Aretha Franklin Estate Reportedly Owes IRS $8 Million in Back Taxes

Uncle Sam says Aretha Franklin owes more than "Respect" to the IRS. The late, legendary singer reportedly left behind a large debt in back taxes totaling nearly $8 million.

TMZ reports that the IRS claims Franklin owes more than $6.3 million in back taxes from 2012 to 2018 as well as an additional $1.5 million in penalties, although Franklin's estate has disputed the claim.

David Bennett of Thav Gross P.C., an attorney for Franklin's estate, told the outlet that Franklin paid off the vast majority of her debt before she died and that "The Estate is diligently working to resolve any remaining issues."

Bennett told The Associated Press that Franklin's estate has paid at least $3 million in back taxes to the IRS since her death in August.

"We have a tax attorney. All of her returns have been filed," Bennett told the AP. "We have disputes with the IRS regarding what they claim was income. We claim it's double-dipping income because they don't understand how the business works."

He added that the singer had a lot of expenses when she toured.
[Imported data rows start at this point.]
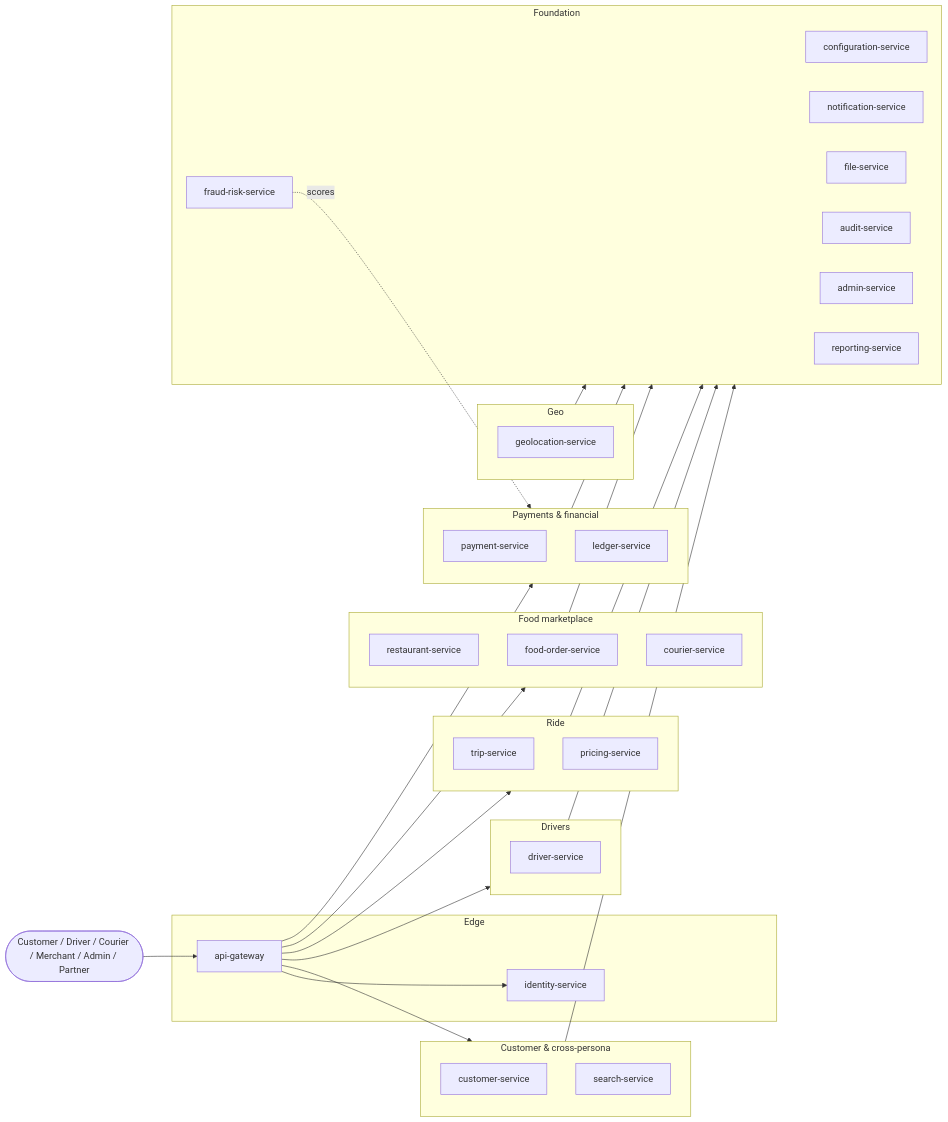
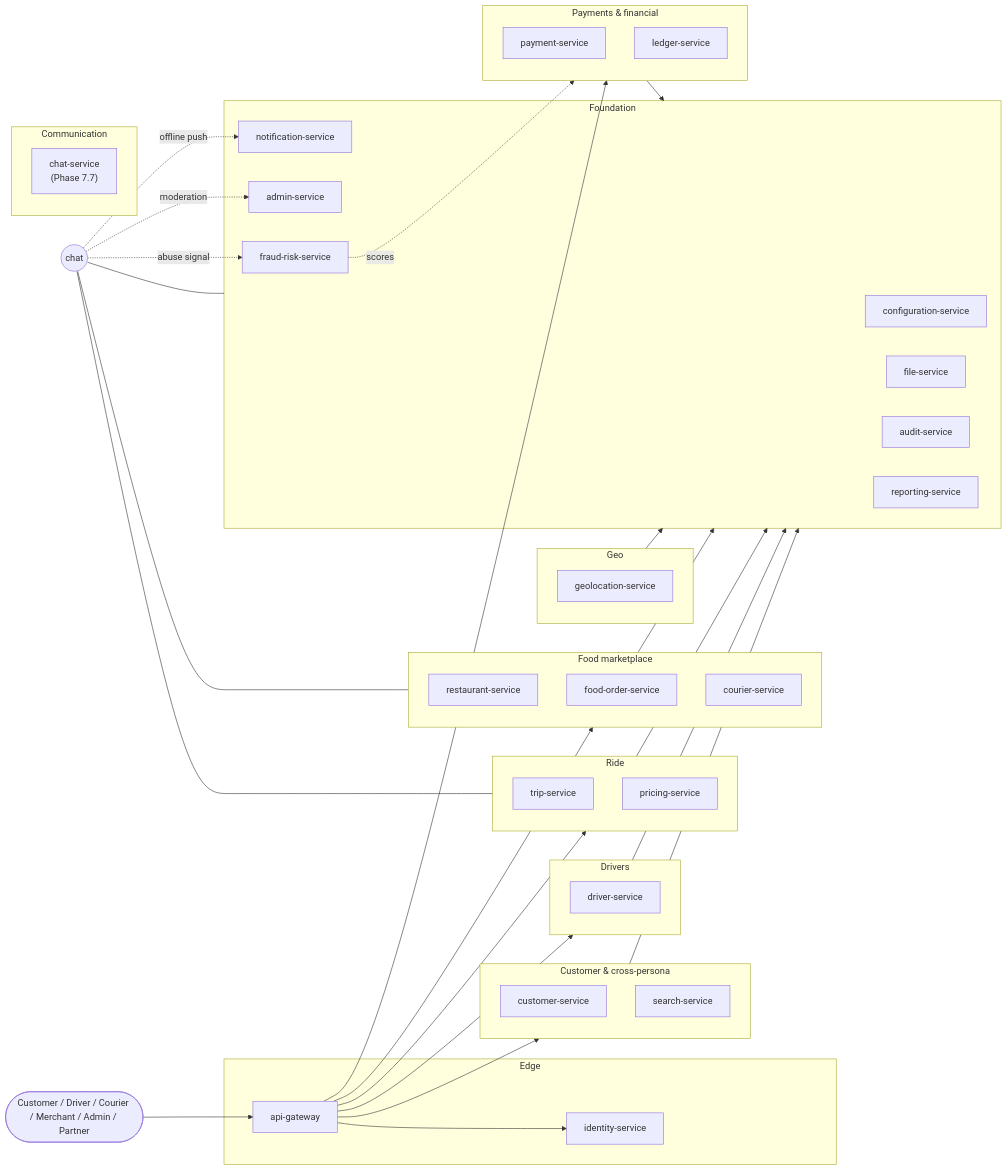
The diagram in docs/services/README.md (mohamedhabibwork/trips-enjoy-docs), drawn with Mermaid before and after one commit. The commit also changed other lines of this file and 201 other files, not shown here.

````diff
--- a/docs/services/README.md
+++ b/docs/services/README.md
@@ -63,57 +64,67 @@
 ```mermaid
 flowchart LR
   Client(["Customer / Driver / Courier / Merchant / Admin / Partner"])
 
   subgraph Edge
     gw["api-gateway"]
     id["identity-service"]
   end
 
   subgraph Foundation
     cfg["configuration-service"]
     notif["notification-service"]
     file["file-service"]
     audit["audit-service"]
     admin["admin-service"]
     reporting["reporting-service"]
     fr["fraud-risk-service"]
+  end
+
+  subgraph Communication["Communication"]
+    chat["chat-service<br/>(Phase 7.7)"]
   end
 
   subgraph Customer["Customer & cross-persona"]
     cust["customer-service"]
     srch["search-service"]
   end
 
   subgraph Drivers
     drv["driver-service"]
   end
 
   subgraph Ride["Ride"]
     trip["trip-service"]
     prc["pricing-service"]
   end
 
   subgraph Food["Food marketplace"]
     rest["restaurant-service"]
     fos["food-order-service"]
     cou["courier-service"]
   end
 
   subgraph Geo
     geo["geolocation-service"]
   end
 
   subgraph Money["Payments & financial"]
     pay["payment-service"]
     led["ledger-service"]
   end
 
   Client --> gw --> id
   gw --> Customer
   gw --> Drivers
   gw --> Ride
   gw --> Food
   gw --> Money
   Customer & Drivers & Ride & Food & Geo & Money --> Foundation
   fr -.scores.-> Money
+  Chat((chat)) --- Ride
+  Chat --- Food
+  Chat --- Foundation
+  Chat -.offline push.-> notif
+  Chat -.moderation.-> admin
+  Chat -.abuse signal.-> fr
 ```
````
"She had to pay for transportation, hotel rooms, backup singers, musicians. When she did that the IRS was questioning the returns she filed," Bennett said. "We're going through audits. Returns were filed as timely as we could get them filed."

One of Franklin's former lawyers told TMZ that the tax lien reported by the IRS is the result of several audits over the last six years and points out that the agency lists 2018 as one of the years in question, despite the fact that the tax year is not yet over.

Franklin's lawyer also filed documents in October demanding nearly $54,000 illegal fees dating back six years.

The Queen of Soul's legal woes were worsened even more when a new lien filed by a publishing company that wants $136,000 for royalties in connection with the 1973 song "Angel."


Franklin died of pancreatic cancer in August in her Detroit apartment at the age of 76. At the time of her death, she owned a home in Oakland County, Michigan. The IRS filed its claim this month in Oakland County Probate Court. Documents filed in an Oakland County court after Franklin's death did not mention the value of her estate, which could run into the tens of millions, according to the Detroit Free Press.

Franklin had been the target of a number of lawsuits by creditors during the late 1980s and 1990s. In 2008, she said an attorney's mistake caused her $700,000 mansion in Detroit to slip into foreclosure over $445 in 2005 taxes and late fees. The Detroit Free Press reported at the time that she owed a total of $19,192 in back taxes on the property through 2007.